• [WHAT YOU HAVE TO DO]
Search the entries below for the string "Gerador" and give the number of lines that hold it, nothing else.

• [SUPPLIED ENTRIES]

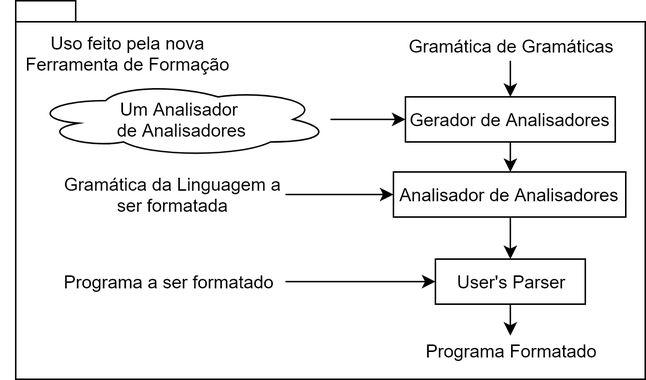
Before: MyWorflowForLarkTraduzido2.png, a diagram exported from draw.io (evandrocoan/objectbeatypictures). Source tidied: cells renumbered, new cells last; positions are measured from the earlier drawing's top-left corner, leaving out a move shared by most shapes. Its diagram source:
```xml
<mxGraphModel background="#ffffff">
  <root>
    <mxCell id="0" />
    <mxCell id="1" parent="0" />
    <mxCell id="2" style="shape=folder;fontStyle=1;spacingTop=10;tabWidth=40;tabHeight=14;tabPosition=left;html=1;" parent="1" vertex="1">
      <mxGeometry x="10" width="420" height="252" as="geometry" />
    </mxCell>
    <mxCell id="3" value="Uso feito pela nova Ferramenta de Formação" style="text;html=1;strokeColor=none;fillColor=none;align=center;verticalAlign=middle;whiteSpace=wrap;rounded=0;" parent="1" vertex="1">
      <mxGeometry y="20" width="170" height="30" as="geometry" />
    </mxCell>
    <mxCell id="4" style="edgeStyle=orthogonalEdgeStyle;rounded=0;html=1;jettySize=auto;" parent="1" edge="1" source="5" target="9">
      <mxGeometry relative="1" as="geometry" />
    </mxCell>
    <mxCell id="5" value="Gerador de Analisadores" style="rounded=0;whiteSpace=wrap;html=1;" parent="1" vertex="1">
      <mxGeometry x="270" y="64" width="140" height="30" as="geometry" />
    </mxCell>
    <mxCell id="6" style="edgeStyle=orthogonalEdgeStyle;rounded=0;html=1;entryX=0.5;entryY=0;jettySize=auto;" parent="1" edge="1" source="7" target="5">
      <mxGeometry relative="1" as="geometry" />
    </mxCell>
    <mxCell id="7" value="Gramática de Gramáticas" style="text;html=1;strokeColor=none;fillColor=none;align=center;verticalAlign=middle;whiteSpace=wrap;rounded=0;" parent="1" vertex="1">
      <mxGeometry x="270" y="20" width="140" height="20" as="geometry" />
    </mxCell>
    <mxCell id="8" style="edgeStyle=orthogonalEdgeStyle;rounded=0;html=1;jettySize=auto;" parent="1" edge="1" source="9" target="13">
      <mxGeometry relative="1" as="geometry" />
    </mxCell>
    <mxCell id="9" value="Analisador de Analisadores" style="rounded=0;whiteSpace=wrap;html=1;" parent="1" vertex="1">
      <mxGeometry x="262" y="114" width="155" height="30" as="geometry" />
    </mxCell>
    <mxCell id="10" style="edgeStyle=orthogonalEdgeStyle;rounded=0;html=1;entryX=0;entryY=0.5;jettySize=auto;" parent="1" edge="1" source="11" target="9">
      <mxGeometry relative="1" as="geometry" />
    </mxCell>
    <mxCell id="11" value="Gramática da Linguagem a ser formatada" style="text;html=1;strokeColor=none;fillColor=none;align=center;verticalAlign=middle;whiteSpace=wrap;rounded=0;" parent="1" vertex="1">
      <mxGeometry x="40" y="119" width="150" height="20" as="geometry" />
    </mxCell>
    <mxCell id="12" style="edgeStyle=orthogonalEdgeStyle;rounded=0;html=1;entryX=0.5;entryY=0;jettySize=auto;" parent="1" edge="1" source="13" target="16">
      <mxGeometry relative="1" as="geometry" />
    </mxCell>
    <mxCell id="13" value="User's Parser" style="rounded=0;whiteSpace=wrap;html=1;" parent="1" vertex="1">
      <mxGeometry x="290" y="172" width="100" height="30" as="geometry" />
    </mxCell>
    <mxCell id="14" style="edgeStyle=orthogonalEdgeStyle;rounded=0;html=1;jettySize=auto;" parent="1" edge="1" source="15" target="13">
      <mxGeometry relative="1" as="geometry" />
    </mxCell>
    <mxCell id="15" value="Programa a ser formatado" style="text;html=1;strokeColor=none;fillColor=none;align=center;verticalAlign=middle;whiteSpace=wrap;rounded=0;" parent="1" vertex="1">
      <mxGeometry x="35" y="177" width="155" height="20" as="geometry" />
    </mxCell>
    <mxCell id="16" value="Programa Formatado" style="text;html=1;strokeColor=none;fillColor=none;align=center;verticalAlign=middle;whiteSpace=wrap;rounded=0;" parent="1" vertex="1">
      <mxGeometry x="270" y="223.3" width="140" height="20" as="geometry" />
    </mxCell>
    <mxCell id="17" style="edgeStyle=orthogonalEdgeStyle;rounded=0;html=1;jettySize=auto;" parent="1" edge="1" source="18" target="5">
      <mxGeometry relative="1" as="geometry" />
    </mxCell>
    <mxCell id="18" value="&lt;span style=&quot;white-space: normal&quot;&gt;Um Analisador &lt;br&gt;de Analisadores&lt;/span&gt;" style="ellipse;shape=cloud;whiteSpace=wrap;html=1;" parent="1" vertex="1">
      <mxGeometry x="20" y="54" width="200" height="50" as="geometry" />
    </mxCell>
  </root>
</mxGraphModel>
```
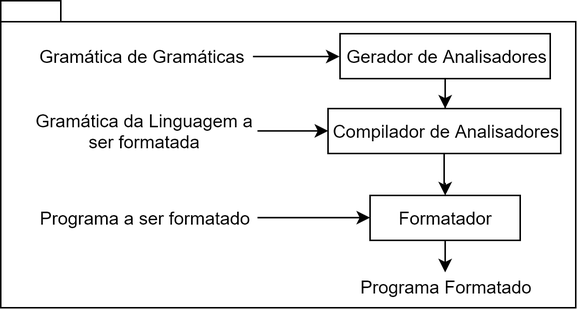
After the change.

What changed in the source:
```diff
@@ -3,55 +3,51 @@
     <mxCell id="0" />
     <mxCell id="1" parent="0" />
     <mxCell id="2" style="shape=folder;fontStyle=1;spacingTop=10;tabWidth=40;tabHeight=14;tabPosition=left;html=1;" parent="1" vertex="1">
-      <mxGeometry x="10" width="420" height="252" as="geometry" />
+      <mxGeometry x="44" y="42" width="383" height="205" as="geometry" />
     </mxCell>
-    <mxCell id="3" value="Uso feito pela nova Ferramenta de Formação" style="text;html=1;strokeColor=none;fillColor=none;align=center;verticalAlign=middle;whiteSpace=wrap;rounded=0;" parent="1" vertex="1">
-      <mxGeometry y="20" width="170" height="30" as="geometry" />
+    <mxCell id="3" style="edgeStyle=orthogonalEdgeStyle;rounded=0;html=1;jettySize=auto;" parent="1" edge="1" source="4" target="8">
+      <mxGeometry relative="1" as="geometry">
+        <Array as="points">
+          <mxPoint x="339" y="114" />
+          <mxPoint x="339" y="114" />
+        </Array>
+      </mxGeometry>
     </mxCell>
-    <mxCell id="4" style="edgeStyle=orthogonalEdgeStyle;rounded=0;html=1;jettySize=auto;" parent="1" edge="1" source="5" target="9">
-      <mxGeometry relative="1" as="geometry" />
+    <mxCell id="4" value="Gerador de Analisadores" style="rounded=0;whiteSpace=wrap;html=1;" parent="1" vertex="1">
+      <mxGeometry x="270" y="64" width="140" height="30" as="geometry" />
     </mxCell>
-    <mxCell id="5" value="Gerador de Analisadores" style="rounded=0;whiteSpace=wrap;html=1;" parent="1" vertex="1">
-      <mxGeometry x="270" y="64" width="140" height="30" as="geometry" />
+    <mxCell id="5" style="edgeStyle=orthogonalEdgeStyle;rounded=0;html=1;entryX=0;entryY=0.5;jettySize=auto;entryDx=0;entryDy=0;" parent="1" edge="1" source="6" target="4">
+      <mxGeometry relative="1" as="geometry" />
     </mxCell>
-    <mxCell id="6" style="edgeStyle=orthogonalEdgeStyle;rounded=0;html=1;entryX=0.5;entryY=0;jettySize=auto;" parent="1" edge="1" source="7" target="5">
-      <mxGeometry relative="1" as="geometry" />
+    <mxCell id="6" value="Gramática de Gramáticas" style="text;html=1;strokeColor=none;fillColor=none;align=center;verticalAlign=middle;whiteSpace=wrap;rounded=0;" parent="1" vertex="1">
+      <mxGeometry x="65" y="69" width="147" height="20" as="geometry" />
     </mxCell>
-    <mxCell id="7" value="Gramática de Gramáticas" style="text;html=1;strokeColor=none;fillColor=none;align=center;verticalAlign=middle;whiteSpace=wrap;rounded=0;" parent="1" vertex="1">
-      <mxGeometry x="270" y="20" width="140" height="20" as="geometry" />
+    <mxCell id="7" style="edgeStyle=orthogonalEdgeStyle;rounded=0;html=1;jettySize=auto;" parent="1" edge="1" source="8" target="12">
+      <mxGeometry relative="1" as="geometry" />
     </mxCell>
-    <mxCell id="8" style="edgeStyle=orthogonalEdgeStyle;rounded=0;html=1;jettySize=auto;" parent="1" edge="1" source="9" target="13">
-      <mxGeometry relative="1" as="geometry" />
+    <mxCell id="8" value="Compilador de Analisadores" style="rounded=0;whiteSpace=wrap;html=1;" parent="1" vertex="1">
+      <mxGeometry x="262" y="114" width="155" height="30" as="geometry" />
     </mxCell>
-    <mxCell id="9" value="Analisador de Analisadores" style="rounded=0;whiteSpace=wrap;html=1;" parent="1" vertex="1">
-      <mxGeometry x="262" y="114" width="155" height="30" as="geometry" />
+    <mxCell id="9" style="edgeStyle=orthogonalEdgeStyle;rounded=0;html=1;entryX=0;entryY=0.5;jettySize=auto;" parent="1" edge="1" source="10" target="8">
+      <mxGeometry relative="1" as="geometry" />
     </mxCell>
-    <mxCell id="10" style="edgeStyle=orthogonalEdgeStyle;rounded=0;html=1;entryX=0;entryY=0.5;jettySize=auto;" parent="1" edge="1" source="11" target="9">
-      <mxGeometry relative="1" as="geometry" />
+    <mxCell id="10" value="Gramática da Linguagem a ser formatada" style="text;html=1;strokeColor=none;fillColor=none;align=center;verticalAlign=middle;whiteSpace=wrap;rounded=0;" parent="1" vertex="1">
+      <mxGeometry x="65" y="119" width="150" height="20" as="geometry" />
     </mxCell>
-    <mxCell id="11" value="Gramática da Linguagem a ser formatada" style="text;html=1;strokeColor=none;fillColor=none;align=center;verticalAlign=middle;whiteSpace=wrap;rounded=0;" parent="1" vertex="1">
-      <mxGeometry x="40" y="119" width="150" height="20" as="geometry" />
+    <mxCell id="11" style="edgeStyle=orthogonalEdgeStyle;rounded=0;html=1;entryX=0.5;entryY=0;jettySize=auto;" parent="1" edge="1" source="12" target="15">
+      <mxGeometry relative="1" as="geometry" />
     </mxCell>
-    <mxCell id="12" style="edgeStyle=orthogonalEdgeStyle;rounded=0;html=1;entryX=0.5;entryY=0;jettySize=auto;" parent="1" edge="1" source="13" target="16">
-      <mxGeometry relative="1" as="geometry" />
+    <mxCell id="12" value="Formatador" style="rounded=0;whiteSpace=wrap;html=1;" parent="1" vertex="1">
+      <mxGeometry x="290" y="172" width="100" height="30" as="geometry" />
     </mxCell>
-    <mxCell id="13" value="User's Parser" style="rounded=0;whiteSpace=wrap;html=1;" parent="1" vertex="1">
-      <mxGeometry x="290" y="172" width="100" height="30" as="geometry" />
+    <mxCell id="13" style="edgeStyle=orthogonalEdgeStyle;rounded=0;html=1;jettySize=auto;" parent="1" edge="1" source="14" target="12">
+      <mxGeometry relative="1" as="geometry" />
     </mxCell>
-    <mxCell id="14" style="edgeStyle=orthogonalEdgeStyle;rounded=0;html=1;jettySize=auto;" parent="1" edge="1" source="15" target="13">
-      <mxGeometry relative="1" as="geometry" />
+    <mxCell id="14" value="Programa a ser formatado" style="text;html=1;strokeColor=none;fillColor=none;align=center;verticalAlign=middle;whiteSpace=wrap;rounded=0;" parent="1" vertex="1">
+      <mxGeometry x="66" y="177" width="149" height="20" as="geometry" />
     </mxCell>
-    <mxCell id="15" value="Programa a ser formatado" style="text;html=1;strokeColor=none;fillColor=none;align=center;verticalAlign=middle;whiteSpace=wrap;rounded=0;" parent="1" vertex="1">
-      <mxGeometry x="35" y="177" width="155" height="20" as="geometry" />
+    <mxCell id="15" value="Programa Formatado" style="text;html=1;strokeColor=none;fillColor=none;align=center;verticalAlign=middle;whiteSpace=wrap;rounded=0;" parent="1" vertex="1">
+      <mxGeometry x="270" y="223.3" width="140" height="20" as="geometry" />
     </mxCell>
-    <mxCell id="16" value="Programa Formatado" style="text;html=1;strokeColor=none;fillColor=none;align=center;verticalAlign=middle;whiteSpace=wrap;rounded=0;" parent="1" vertex="1">
-      <mxGeometry x="270" y="223.3" width="140" height="20" as="geometry" />
-    </mxCell>
-    <mxCell id="17" style="edgeStyle=orthogonalEdgeStyle;rounded=0;html=1;jettySize=auto;" parent="1" edge="1" source="18" target="5">
-      <mxGeometry relative="1" as="geometry" />
-    </mxCell>
-    <mxCell id="18" value="&lt;span style=&quot;white-space: normal&quot;&gt;Um Analisador &lt;br&gt;de Analisadores&lt;/span&gt;" style="ellipse;shape=cloud;whiteSpace=wrap;html=1;" parent="1" vertex="1">
-      <mxGeometry x="20" y="54" width="200" height="50" as="geometry" />
-    </mxCell>
   </root>
 </mxGraphModel>
```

• [SOLUTION TO THIS PROBLEM]
3